Report every line of the listing below in which the string "center" occurs.

• • • • •

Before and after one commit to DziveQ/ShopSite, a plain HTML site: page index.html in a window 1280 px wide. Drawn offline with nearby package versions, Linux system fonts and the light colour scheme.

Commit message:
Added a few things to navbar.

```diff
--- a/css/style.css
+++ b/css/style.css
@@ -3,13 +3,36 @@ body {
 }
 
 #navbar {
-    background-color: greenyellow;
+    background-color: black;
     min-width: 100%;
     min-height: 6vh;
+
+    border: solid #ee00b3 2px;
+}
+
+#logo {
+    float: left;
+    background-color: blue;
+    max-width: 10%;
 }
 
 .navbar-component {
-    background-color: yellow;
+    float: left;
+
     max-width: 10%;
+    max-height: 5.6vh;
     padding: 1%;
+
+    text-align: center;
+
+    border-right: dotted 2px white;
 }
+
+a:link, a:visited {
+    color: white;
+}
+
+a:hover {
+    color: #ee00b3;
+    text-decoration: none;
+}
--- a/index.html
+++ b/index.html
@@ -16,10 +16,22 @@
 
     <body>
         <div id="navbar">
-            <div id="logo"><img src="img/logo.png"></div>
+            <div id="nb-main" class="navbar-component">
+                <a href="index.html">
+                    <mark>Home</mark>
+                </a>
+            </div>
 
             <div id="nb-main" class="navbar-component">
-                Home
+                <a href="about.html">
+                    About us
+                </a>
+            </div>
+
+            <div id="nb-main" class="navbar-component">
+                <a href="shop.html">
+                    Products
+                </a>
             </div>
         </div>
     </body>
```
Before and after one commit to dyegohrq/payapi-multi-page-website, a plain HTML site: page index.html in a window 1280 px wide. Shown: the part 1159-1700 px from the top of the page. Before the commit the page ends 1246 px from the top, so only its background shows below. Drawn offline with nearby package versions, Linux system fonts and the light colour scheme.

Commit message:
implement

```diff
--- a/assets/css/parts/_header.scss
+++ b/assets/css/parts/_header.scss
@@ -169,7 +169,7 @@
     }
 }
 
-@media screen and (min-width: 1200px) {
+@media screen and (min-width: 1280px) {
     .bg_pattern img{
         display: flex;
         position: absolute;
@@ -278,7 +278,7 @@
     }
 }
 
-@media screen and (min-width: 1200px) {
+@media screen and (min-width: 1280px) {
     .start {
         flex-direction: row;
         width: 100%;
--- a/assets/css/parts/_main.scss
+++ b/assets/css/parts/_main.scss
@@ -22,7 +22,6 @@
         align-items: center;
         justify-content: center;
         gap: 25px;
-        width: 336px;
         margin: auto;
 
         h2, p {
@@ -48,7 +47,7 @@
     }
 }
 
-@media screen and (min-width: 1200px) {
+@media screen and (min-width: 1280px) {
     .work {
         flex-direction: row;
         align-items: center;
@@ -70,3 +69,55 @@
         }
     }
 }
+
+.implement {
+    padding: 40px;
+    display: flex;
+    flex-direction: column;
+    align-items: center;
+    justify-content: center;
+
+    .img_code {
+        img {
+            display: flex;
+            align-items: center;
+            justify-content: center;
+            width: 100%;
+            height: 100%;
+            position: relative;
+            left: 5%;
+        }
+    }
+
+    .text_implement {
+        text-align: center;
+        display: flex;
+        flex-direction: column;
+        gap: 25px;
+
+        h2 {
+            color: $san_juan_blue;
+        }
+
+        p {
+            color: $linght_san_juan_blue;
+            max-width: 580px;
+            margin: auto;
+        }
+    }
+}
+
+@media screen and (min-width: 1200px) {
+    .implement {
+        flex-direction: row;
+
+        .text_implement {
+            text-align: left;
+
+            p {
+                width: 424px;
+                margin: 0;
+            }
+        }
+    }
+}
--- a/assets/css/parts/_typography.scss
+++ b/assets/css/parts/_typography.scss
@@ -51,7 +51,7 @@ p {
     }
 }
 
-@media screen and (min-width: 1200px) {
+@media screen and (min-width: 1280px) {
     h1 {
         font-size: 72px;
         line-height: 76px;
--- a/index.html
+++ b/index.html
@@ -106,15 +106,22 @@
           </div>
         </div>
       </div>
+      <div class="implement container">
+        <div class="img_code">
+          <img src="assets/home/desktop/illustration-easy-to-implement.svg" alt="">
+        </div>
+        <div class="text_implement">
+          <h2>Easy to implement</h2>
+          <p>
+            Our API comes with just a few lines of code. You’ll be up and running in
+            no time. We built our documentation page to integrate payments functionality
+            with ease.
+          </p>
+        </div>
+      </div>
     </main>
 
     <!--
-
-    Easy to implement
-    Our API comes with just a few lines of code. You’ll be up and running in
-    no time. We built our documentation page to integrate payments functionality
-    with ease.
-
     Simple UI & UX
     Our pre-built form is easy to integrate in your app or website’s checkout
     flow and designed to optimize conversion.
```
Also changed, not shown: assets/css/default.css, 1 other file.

• • • • •

Response below:
+    text-align: center;
         align-items: center;
         justify-content: center;
         align-items: center;
+    align-items: center;
+    justify-content: center;
+            align-items: center;
+            justify-content: center;
+        text-align: center;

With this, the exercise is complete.